Meet the artist, Alida Rosie Sayer
Not only is this designer experimenting across the gamut with creating a very tactile approach to typography, but she has carefully cut out each of the numerous layers to also enhance the overall experience of interacting with her artwork. This is so you can touch it, watch it move, distort, undulate, manipulate – right before your eyes. It really is quite genius how well this whole series turned out.
This was just one piece of the whole series I chose to feature – mainly because I loved seeing the movement and distortion in the typographic forms I’m so used to using every day – in my own graphic design work. Only, this piece specifically was made using a ton of suspended layers of hand-cut letterpress prints onto cartridge paper. You got that right… every piece was cut out and constructed by hand.
In my world, I work on a computer, producing work digitally for my clients. There’s no time to experiment outside of that realm. Time is of the essence, and in our industry and in a lot of places, it’s not really about the ideas you can produce, but rather the ideas you can produce in the time that’s been allotted that determines the creative conceit. I get so excited and inspired to take a peek and find an artist like Alida – just to marvel at great design ideas that have absolutely NOTHING to do with a computer or a deadline. THAT is where good ideas originate. Nicely done, Alida!

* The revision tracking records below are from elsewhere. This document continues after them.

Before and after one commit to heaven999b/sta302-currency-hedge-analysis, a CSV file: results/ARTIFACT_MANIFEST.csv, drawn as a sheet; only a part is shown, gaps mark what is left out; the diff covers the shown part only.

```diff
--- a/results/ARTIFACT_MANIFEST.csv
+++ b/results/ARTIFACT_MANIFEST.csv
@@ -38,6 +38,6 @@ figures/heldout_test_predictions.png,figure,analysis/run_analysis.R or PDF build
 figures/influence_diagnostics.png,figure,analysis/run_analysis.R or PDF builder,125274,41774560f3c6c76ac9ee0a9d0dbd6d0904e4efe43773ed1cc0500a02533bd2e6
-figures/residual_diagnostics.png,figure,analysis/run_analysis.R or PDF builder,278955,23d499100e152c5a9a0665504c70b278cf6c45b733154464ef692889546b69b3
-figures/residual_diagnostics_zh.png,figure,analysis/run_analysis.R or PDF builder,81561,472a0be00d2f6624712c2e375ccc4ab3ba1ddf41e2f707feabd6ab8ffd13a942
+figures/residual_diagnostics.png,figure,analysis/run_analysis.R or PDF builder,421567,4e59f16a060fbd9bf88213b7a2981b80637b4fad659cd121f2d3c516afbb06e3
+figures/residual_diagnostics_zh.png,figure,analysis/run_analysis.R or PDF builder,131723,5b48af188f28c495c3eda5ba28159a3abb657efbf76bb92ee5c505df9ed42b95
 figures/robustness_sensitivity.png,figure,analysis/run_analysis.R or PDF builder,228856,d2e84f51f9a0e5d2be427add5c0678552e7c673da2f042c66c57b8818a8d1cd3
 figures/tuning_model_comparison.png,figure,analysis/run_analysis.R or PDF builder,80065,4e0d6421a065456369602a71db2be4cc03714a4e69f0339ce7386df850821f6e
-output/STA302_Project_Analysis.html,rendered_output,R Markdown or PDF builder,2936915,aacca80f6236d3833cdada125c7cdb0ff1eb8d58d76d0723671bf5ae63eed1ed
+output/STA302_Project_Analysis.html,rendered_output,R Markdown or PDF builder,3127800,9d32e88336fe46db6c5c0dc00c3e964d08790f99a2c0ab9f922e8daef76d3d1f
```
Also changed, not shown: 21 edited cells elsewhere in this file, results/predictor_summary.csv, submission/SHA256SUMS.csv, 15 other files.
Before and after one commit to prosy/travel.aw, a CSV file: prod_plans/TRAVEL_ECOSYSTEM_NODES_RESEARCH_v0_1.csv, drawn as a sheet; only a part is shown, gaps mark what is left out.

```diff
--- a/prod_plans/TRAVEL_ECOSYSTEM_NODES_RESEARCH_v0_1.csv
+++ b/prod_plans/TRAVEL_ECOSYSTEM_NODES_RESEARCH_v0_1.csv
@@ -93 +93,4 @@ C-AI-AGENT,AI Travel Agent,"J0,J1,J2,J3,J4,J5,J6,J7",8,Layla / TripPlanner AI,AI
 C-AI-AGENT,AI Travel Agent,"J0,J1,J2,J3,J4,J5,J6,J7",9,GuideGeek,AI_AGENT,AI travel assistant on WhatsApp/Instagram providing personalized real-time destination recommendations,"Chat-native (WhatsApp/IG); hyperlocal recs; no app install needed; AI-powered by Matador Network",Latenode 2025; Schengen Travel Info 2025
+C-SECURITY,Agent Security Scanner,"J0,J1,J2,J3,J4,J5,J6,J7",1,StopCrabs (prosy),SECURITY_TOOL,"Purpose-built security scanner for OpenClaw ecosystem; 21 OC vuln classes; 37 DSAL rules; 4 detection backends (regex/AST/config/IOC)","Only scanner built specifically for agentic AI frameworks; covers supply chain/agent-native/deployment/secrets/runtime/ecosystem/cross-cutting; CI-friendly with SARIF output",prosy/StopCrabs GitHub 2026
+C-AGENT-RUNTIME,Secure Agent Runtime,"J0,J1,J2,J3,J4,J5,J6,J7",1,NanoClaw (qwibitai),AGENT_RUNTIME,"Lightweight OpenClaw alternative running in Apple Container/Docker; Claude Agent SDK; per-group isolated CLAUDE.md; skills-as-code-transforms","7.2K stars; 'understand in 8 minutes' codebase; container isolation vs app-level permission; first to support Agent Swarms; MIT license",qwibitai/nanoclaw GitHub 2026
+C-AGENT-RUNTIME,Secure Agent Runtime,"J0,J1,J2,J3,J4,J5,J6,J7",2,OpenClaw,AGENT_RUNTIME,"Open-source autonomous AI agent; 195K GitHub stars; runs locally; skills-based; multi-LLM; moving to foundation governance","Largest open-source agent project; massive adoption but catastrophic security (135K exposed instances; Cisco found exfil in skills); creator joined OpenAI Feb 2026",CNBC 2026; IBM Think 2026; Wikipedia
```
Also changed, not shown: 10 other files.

Based in London, Alida Rosie Sayer has crossed the fields of all types of design including: graphic design, 3D design & animation, sculptural installation and illustration using both hand-crafted and digital processes. This series was made using many suspended layers of hand-cut letterpress prints onto cartridge paper. Sayer creates three-dimensional typographic forms in this series entitled There is no why using quotes from Kurt Vonnegut’s Slaughterhouse Five. The short film featured above was made at Marsden Woo Gallery, London, July 2010.